Airplane Mode review: Perfectly boring

Airplane Mode review: Perfectly boring

Remember flying? AMC does. And now you might too.

There’s something bizarre and strange and enjoyable to me about being on a flight. Maybe it’s that I know I’m going somewhere, but I don’t actually have to do anything to get there. I can relax and do my own thing, away from work and obligations, for several hours at a time. I’m in my own world, controlling my own time, the master of my own (limited) space. I know some people hate flying, but not me. My last flight was at the very beginning of March, coming back from Florida just before everything hit the fan. I’ve survived mostly on foot or bike for locomotion, with a few car trips here and there, but have been itching to travel somewhere, anywhere.
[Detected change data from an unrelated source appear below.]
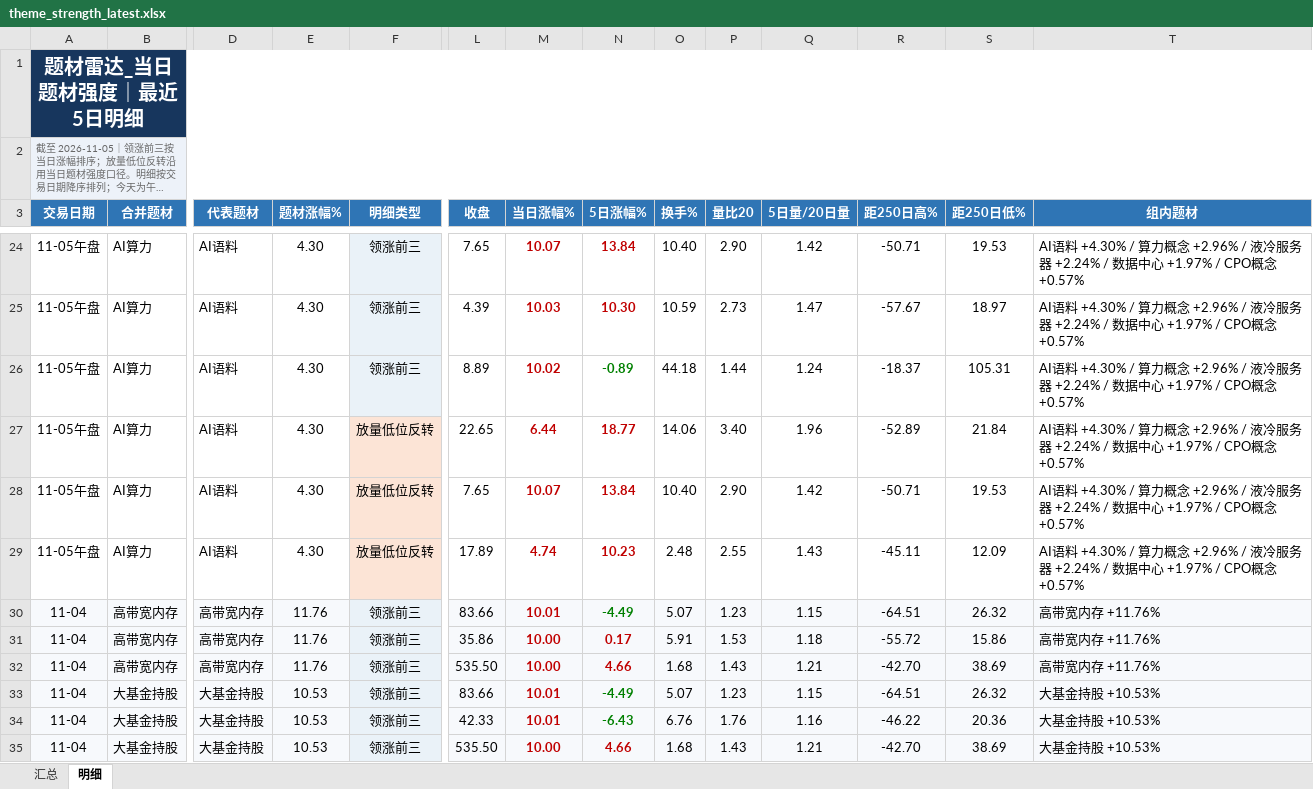
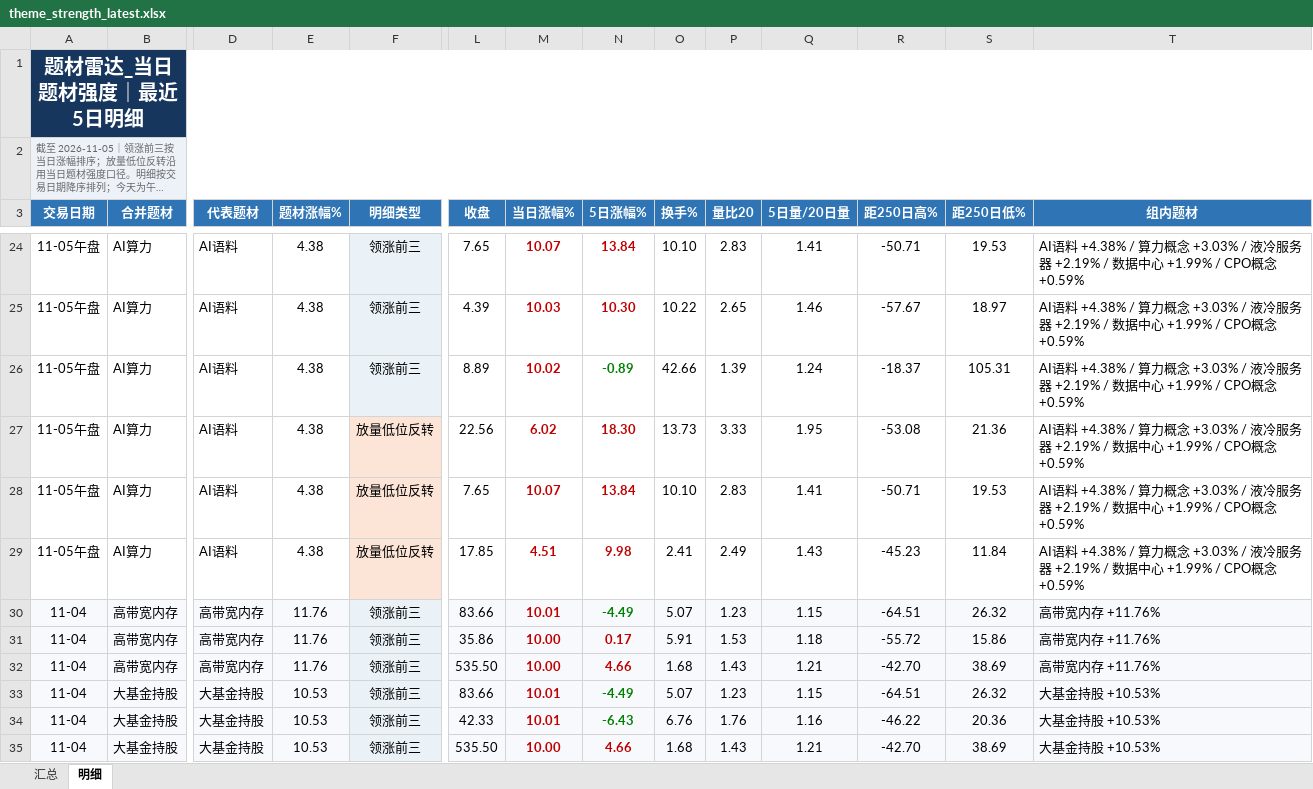
Before and after one commit to nancybhc/a-share-blast-lab, an Excel workbook: data/theme_strength_latest.xlsx, sheet 明细, drawn as a sheet; only a part is shown, gaps mark what is left out; long unchanged cells end in …; values as stored, in another font and other column widths than the file's, no borders; the diff covers the shown part only; the diff names each change by its address in the sheet, - before the commit and + after, or states it on an @@ line.

```diff
--- a/data/theme_strength_latest.xlsx (sheet 明细)
+++ b/data/theme_strength_latest.xlsx (sheet 明细)
-E24:E29 (题材涨幅%): 4.30
+E24:E29 (题材涨幅%): 4.38
-O24 (换手%): 10.40
+O24 (换手%): 10.10
-P24 (量比20): 2.90
+P24 (量比20): 2.83
-Q24 (5日量/20日量): 1.42
+Q24 (5日量/20日量): 1.41
-T24:T29 (组内题材): AI语料 +4.30% / 算力概念 +2.96% / 液冷服务器 +2.24% / 数据中心 +1.97% / CPO概念 +0.57%
+T24:T29 (组内题材): AI语料 +4.38% / 算力概念 +3.03% / 液冷服务器 +2.19% / 数据中心 +1.99% / CPO概念 +0.59%
-O25 (换手%): 10.59
+O25 (换手%): 10.22
-P25 (量比20): 2.73
+P25 (量比20): 2.65
-Q25 (5日量/20日量): 1.47
+Q25 (5日量/20日量): 1.46
-O26 (换手%): 44.18
+O26 (换手%): 42.66
-P26 (量比20): 1.44
+P26 (量比20): 1.39
-L27 (收盘): 22.65
+L27 (收盘): 22.56
-M27 (当日涨幅%): 6.44
+M27 (当日涨幅%): 6.02
-N27 (5日涨幅%): 18.77
+N27 (5日涨幅%): 18.30
-O27 (换手%): 14.06
+O27 (换手%): 13.73
-P27 (量比20): 3.40
+P27 (量比20): 3.33
-Q27 (5日量/20日量): 1.96
+Q27 (5日量/20日量): 1.95
-R27 (距250日高%): -52.89
+R27 (距250日高%): -53.08
-S27 (距250日低%): 21.84
+S27 (距250日低%): 21.36
-O28 (换手%): 10.40
+O28 (换手%): 10.10
-P28 (量比20): 2.90
+P28 (量比20): 2.83
-Q28 (5日量/20日量): 1.42
+Q28 (5日量/20日量): 1.41
-L29 (收盘): 17.89
+L29 (收盘): 17.85
-M29 (当日涨幅%): 4.74
+M29 (当日涨幅%): 4.51
-N29 (5日涨幅%): 10.23
+N29 (5日涨幅%): 9.98
-O29 (换手%): 2.48
+O29 (换手%): 2.41
-P29 (量比20): 2.55
+P29 (量比20): 2.49
-R29 (距250日高%): -45.11
+R29 (距250日高%): -45.23
-S29 (距250日低%): 12.09
+S29 (距250日低%): 11.84
```
Also changed, not shown: 4 added rows, 4 removed rows and 119 edited cells elsewhere in this sheet, sheet 汇总, 8 other files.
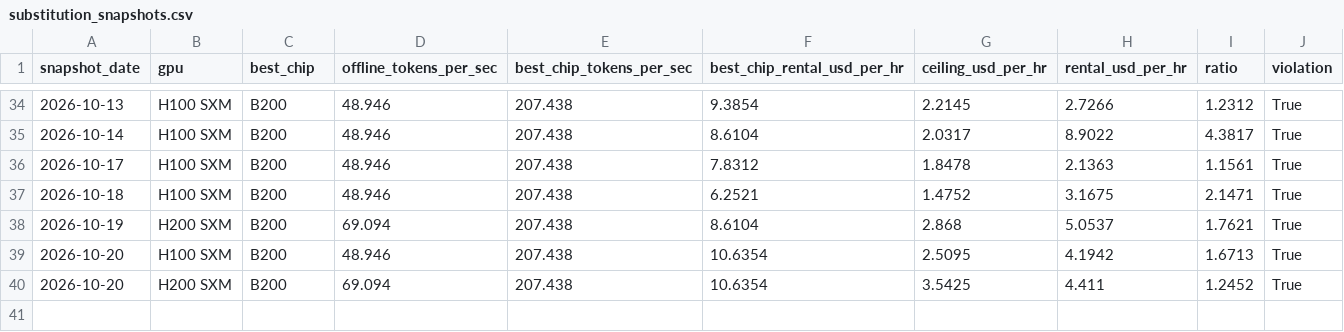
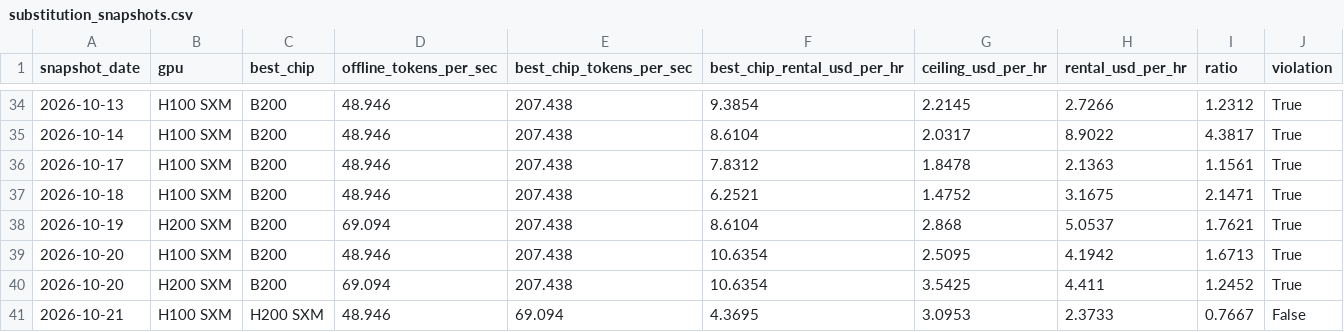
Before and after one commit to hridmod/compute-trading, a CSV file: substitution_ceiling/data/history/substitution_snapshots.csv, drawn as a sheet; only a part is shown, gaps mark what is left out; the diff names each change by its address in the sheet, - before the commit and + after, or states it on an @@ line.

```diff
--- a/substitution_ceiling/data/history/substitution_snapshots.csv
+++ b/substitution_ceiling/data/history/substitution_snapshots.csv
+row 41: 2026-10-21 | H100 SXM | H200 SXM | 48.946 | 69.094 | 4.3695 | 3.0953 | 2.3733 | 0.7667 | False
```
Also changed, not shown: shutdown_floor/data/history/shutdown_floor_snapshots.csv, substitution_ceiling/data/history/supply_signals.csv, 6 other files.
AMC Games’ Airplane Mode might seem like the most mundane idea, but it captures that mundanity so accurately that it fills that hole in my travel-deprived heart. We can’t go anywhere right now, but what if we could at least get the experience of going somewhere, good and bad? The game lets us take either a short flight from JFK (to Halifax) or across the Atlantic, and simulates every aspect of the trip. Short flights are a couple of hours, so that’s how long the game will last. Crossing the ocean? Several hours more.

My seatmate ignored me the whole flight. Rude!

I started off with the shorter trip, akin to something I would take from Detroit to Boston for PAX East.

I treated the experience like I normally would a flight, and it was surprisingly comforting. I nested. I buckled myself in, and fiddled with my phone before take-off. I reclined, I looked awkwardly at the passenger a couple of seats over, I scanned the other passengers to get a lay of the land. I even read the complimentary Stratosphere magazine. I plugged in my headphones, turned on the in flight entertainment (IFE) on the seatback in front of me and watched one of the (public domain) films in the background while I read a little bit of the book I had in my bag. At some point I scrolled through the cat pictures on my cell phone.

I love me a good safety card.

The experience was exactly what I remember of flying, and became even more so bizarre and accurate when I started breaking the fourth wall between game and real life.

I put the book away in-game, but while I had the experience running I started playing Hades on my actual Switch, delicately balancing real life gaming with an experience I was actually “playing”. Though I played on the Switch with my headphones on, I cranked up my laptop’s speakers to hear the airplane noises, popping my head up if I heard anything over the PA system, or if I wanted to look out of the window to see where in the world we were flying over. The passenger seated a couple seats down from me was quiet the whole time, watching a movie on her own IFE.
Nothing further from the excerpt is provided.